Step two - Move away
Step three - Talk friendly
Step four - Talk firmly
Step five - Get an adult
‘Anger rules’ support the social skill of understanding anger. Pupils begin to understand it's OK to feel anger, there are times when we all can feel angry, but it's not OK to hurt others, ourselves or property. Restorative approach creates a culture where children can and are encouraged to talk about their feelings. This includes when they feel anger, especially when that anger overwhelms them.
‘Restorative Justice’ is applied when an intervention by an adult is needed. This might be something an adult has observed or has been requested by a child. A script is followed which enables all pupils to be heard and may include those who just observed an incident. The script has been designed to ensure all participants feel valued and listened to. The questions asked are non-judgemental so as to protect self esteem and well being.
In turn, each pupil is asked:
What were you thinking when it happened?
What needs to happen to put things right?
What can be done differently next time? Or What could be done to stop this happening again?
A ‘Restorative Chat’ happens on the spot, where the incident has taken place. The script is followed and if the adult and children are satisfied with the outcome, the matter is considered dealt with and no further action is needed.

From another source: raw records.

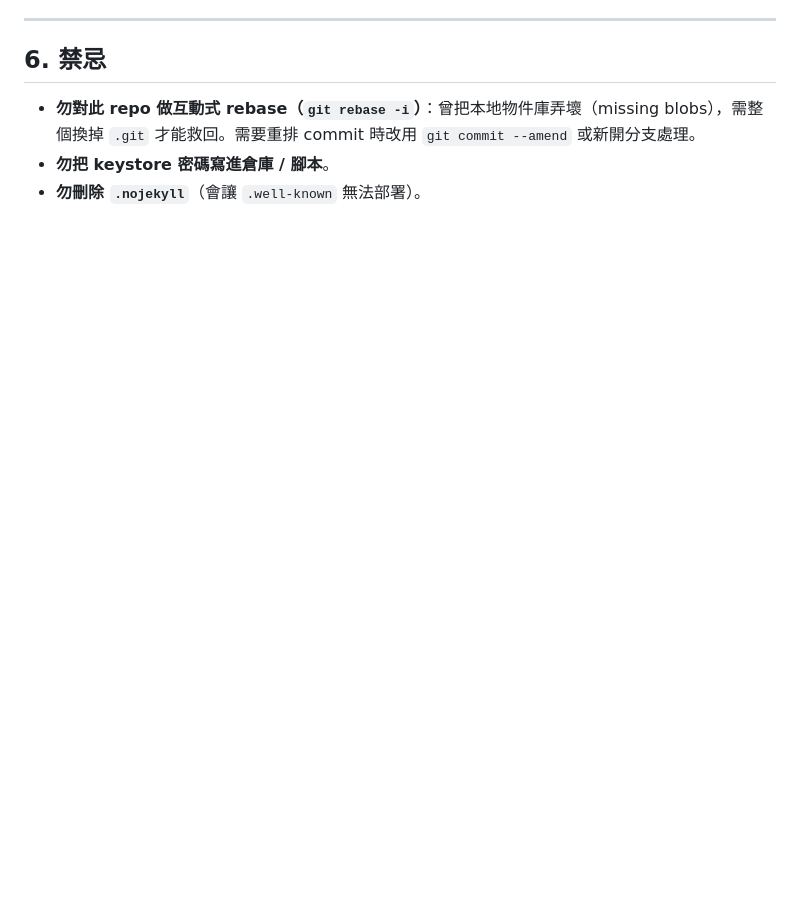
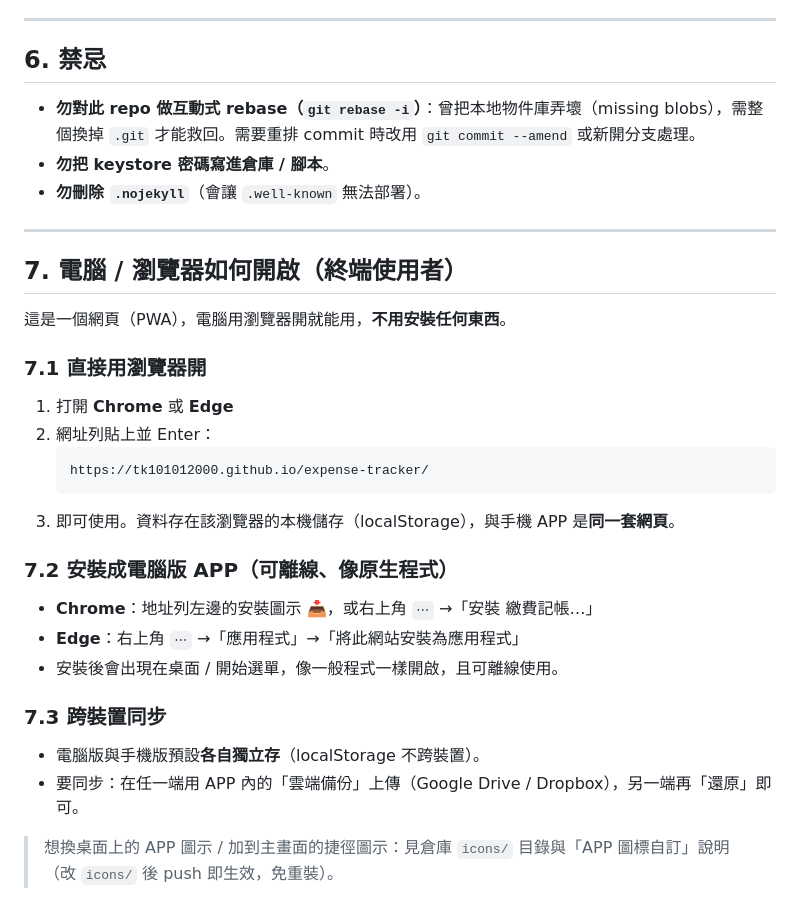
Before and after one commit to tk101012000/expense-tracker, a Markdown page: BUILD.md, the part around the change. Drawn GitHub-style; blank space fills up the shorter version.

Commit message:
docs: BUILD.md 新增「電腦/瀏覽器如何開啟」節 (yu-v3.50)
終端使用者向：直接用瀏覽器開網址、安裝成電腦版 APP、
跨裝置同步方式。放在 BUILD.md 第 7 節，跨電腦查閱一致。

````diff
--- a/BUILD.md
+++ b/BUILD.md
@@ -163,3 +163,31 @@ if(d)d.textContent=('更新於 '+(window.APP_BUILD_DATE||'YYYY-MM-DD'));
 - **勿對此 repo 做互動式 rebase（`git rebase -i`）**：曾把本地物件庫弄壞（missing blobs），需整個換掉 `.git` 才能救回。需要重排 commit 時改用 `git commit --amend` 或新開分支處理。
 - **勿把 keystore 密碼寫進倉庫 / 腳本**。
 - **勿刪除 `.nojekyll`**（會讓 `.well-known` 無法部署）。
+
+---
+
+## 7. 電腦 / 瀏覽器如何開啟（終端使用者）
+
+這是一個網頁（PWA），電腦用瀏覽器開就能用，**不用安裝任何東西**。
+
+### 7.1 直接用瀏覽器開
+
+1. 打開 **Chrome** 或 **Edge**
+2. 網址列貼上並 Enter：
+   ```
+   https://tk101012000.github.io/expense-tracker/
+   ```
+3. 即可使用。資料存在該瀏覽器的本機儲存（localStorage），與手機 APP 是**同一套網頁**。
+
+### 7.2 安裝成電腦版 APP（可離線、像原生程式）
+
+- **Chrome**：地址列左邊的安裝圖示 📥，或右上角 `⋯` →「安裝 繳費記帳…」
+- **Edge**：右上角 `⋯` →「應用程式」→「將此網站安裝為應用程式」
+- 安裝後會出現在桌面 / 開始選單，像一般程式一樣開啟，且可離線使用。
+
+### 7.3 跨裝置同步
+
+- 電腦版與手機版預設**各自獨立存**（localStorage 不跨裝置）。
+- 要同步：在任一端用 APP 內的「雲端備份」上傳（Google Drive / Dropbox），另一端再「還原」即可。
+
+> 想換桌面上的 APP 圖示 / 加到主畫面的捷徑圖示：見倉庫 `icons/` 目錄與「APP 圖標自訂」說明（改 `icons/` 後 push 即生效，免重裝）。
````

A ‘Restorative Circle’ may be needed if the adult and children are not satisfied with the outcome of a chat, if the chat will take too long therefore taking time out of learning or if the incident continues to be repeated. Those involved will be asked if they would be prepared to join the circle. The conflict is discussed at length, again following the script and any misconceptions will be addressed. Notes may be taken for clarification and an agreement may be made. All who attend a restorative circle will receive a sticker to put in their planner.
There may be times when parents or members of our community will be invited.
Please ask to speak to our Restorative Approach leader, Miss B, who will be happy to help.